> _Version difference data_:

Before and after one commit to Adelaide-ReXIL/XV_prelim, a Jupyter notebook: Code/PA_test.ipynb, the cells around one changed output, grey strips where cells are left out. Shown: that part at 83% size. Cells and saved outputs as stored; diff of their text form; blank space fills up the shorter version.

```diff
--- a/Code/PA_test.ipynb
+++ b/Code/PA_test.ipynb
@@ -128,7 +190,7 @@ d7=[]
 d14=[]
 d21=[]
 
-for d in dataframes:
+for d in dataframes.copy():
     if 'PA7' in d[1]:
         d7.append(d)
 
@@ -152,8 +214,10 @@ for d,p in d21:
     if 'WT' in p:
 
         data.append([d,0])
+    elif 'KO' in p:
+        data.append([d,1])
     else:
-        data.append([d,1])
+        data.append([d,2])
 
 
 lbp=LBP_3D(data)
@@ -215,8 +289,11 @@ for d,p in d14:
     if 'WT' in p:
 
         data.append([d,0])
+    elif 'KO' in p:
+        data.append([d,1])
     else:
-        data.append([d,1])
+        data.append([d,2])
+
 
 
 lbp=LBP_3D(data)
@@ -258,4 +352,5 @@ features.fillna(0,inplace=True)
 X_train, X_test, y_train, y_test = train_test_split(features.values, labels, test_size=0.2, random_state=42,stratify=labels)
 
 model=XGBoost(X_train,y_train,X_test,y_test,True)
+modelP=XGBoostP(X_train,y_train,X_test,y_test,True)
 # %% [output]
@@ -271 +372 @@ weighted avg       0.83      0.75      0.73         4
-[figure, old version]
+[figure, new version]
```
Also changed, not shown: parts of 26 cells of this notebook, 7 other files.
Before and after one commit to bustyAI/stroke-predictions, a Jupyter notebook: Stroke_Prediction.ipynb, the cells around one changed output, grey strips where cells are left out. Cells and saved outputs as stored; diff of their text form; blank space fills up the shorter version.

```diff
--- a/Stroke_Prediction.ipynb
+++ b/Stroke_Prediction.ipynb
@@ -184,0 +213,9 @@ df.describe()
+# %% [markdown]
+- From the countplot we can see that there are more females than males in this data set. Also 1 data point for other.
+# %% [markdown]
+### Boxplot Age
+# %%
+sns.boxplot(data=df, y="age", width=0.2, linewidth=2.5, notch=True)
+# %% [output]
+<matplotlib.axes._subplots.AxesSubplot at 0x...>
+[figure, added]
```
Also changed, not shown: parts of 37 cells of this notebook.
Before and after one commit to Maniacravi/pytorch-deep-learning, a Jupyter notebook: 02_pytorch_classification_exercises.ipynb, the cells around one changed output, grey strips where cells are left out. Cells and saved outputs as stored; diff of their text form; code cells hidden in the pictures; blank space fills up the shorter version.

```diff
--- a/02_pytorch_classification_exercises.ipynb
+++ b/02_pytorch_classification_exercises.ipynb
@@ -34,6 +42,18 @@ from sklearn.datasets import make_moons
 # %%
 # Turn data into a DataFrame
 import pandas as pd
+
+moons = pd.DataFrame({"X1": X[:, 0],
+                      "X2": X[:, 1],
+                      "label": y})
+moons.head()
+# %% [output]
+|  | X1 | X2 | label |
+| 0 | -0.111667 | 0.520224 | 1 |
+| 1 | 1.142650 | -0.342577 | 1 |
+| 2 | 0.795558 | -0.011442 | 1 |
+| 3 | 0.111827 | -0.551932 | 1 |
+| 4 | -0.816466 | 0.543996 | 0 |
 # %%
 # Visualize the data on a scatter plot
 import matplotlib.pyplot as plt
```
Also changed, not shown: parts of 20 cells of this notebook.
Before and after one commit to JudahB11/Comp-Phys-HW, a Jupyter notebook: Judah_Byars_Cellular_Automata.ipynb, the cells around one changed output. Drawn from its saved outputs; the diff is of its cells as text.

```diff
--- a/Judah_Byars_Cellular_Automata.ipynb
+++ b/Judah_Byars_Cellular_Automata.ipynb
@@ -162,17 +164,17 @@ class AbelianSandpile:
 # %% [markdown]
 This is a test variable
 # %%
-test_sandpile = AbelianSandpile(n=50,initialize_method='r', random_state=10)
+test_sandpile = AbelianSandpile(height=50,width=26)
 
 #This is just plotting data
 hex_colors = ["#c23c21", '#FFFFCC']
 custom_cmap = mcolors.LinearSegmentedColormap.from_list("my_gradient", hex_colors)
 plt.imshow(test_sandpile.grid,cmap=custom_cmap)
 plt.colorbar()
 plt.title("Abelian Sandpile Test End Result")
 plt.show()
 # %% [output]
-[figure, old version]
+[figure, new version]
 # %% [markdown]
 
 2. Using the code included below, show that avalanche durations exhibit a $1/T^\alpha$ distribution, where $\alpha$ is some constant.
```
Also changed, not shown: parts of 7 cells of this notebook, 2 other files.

> _Exercise_: Total lines with "Also" in the records above: report that figure alone.

> _Problem solution_: 5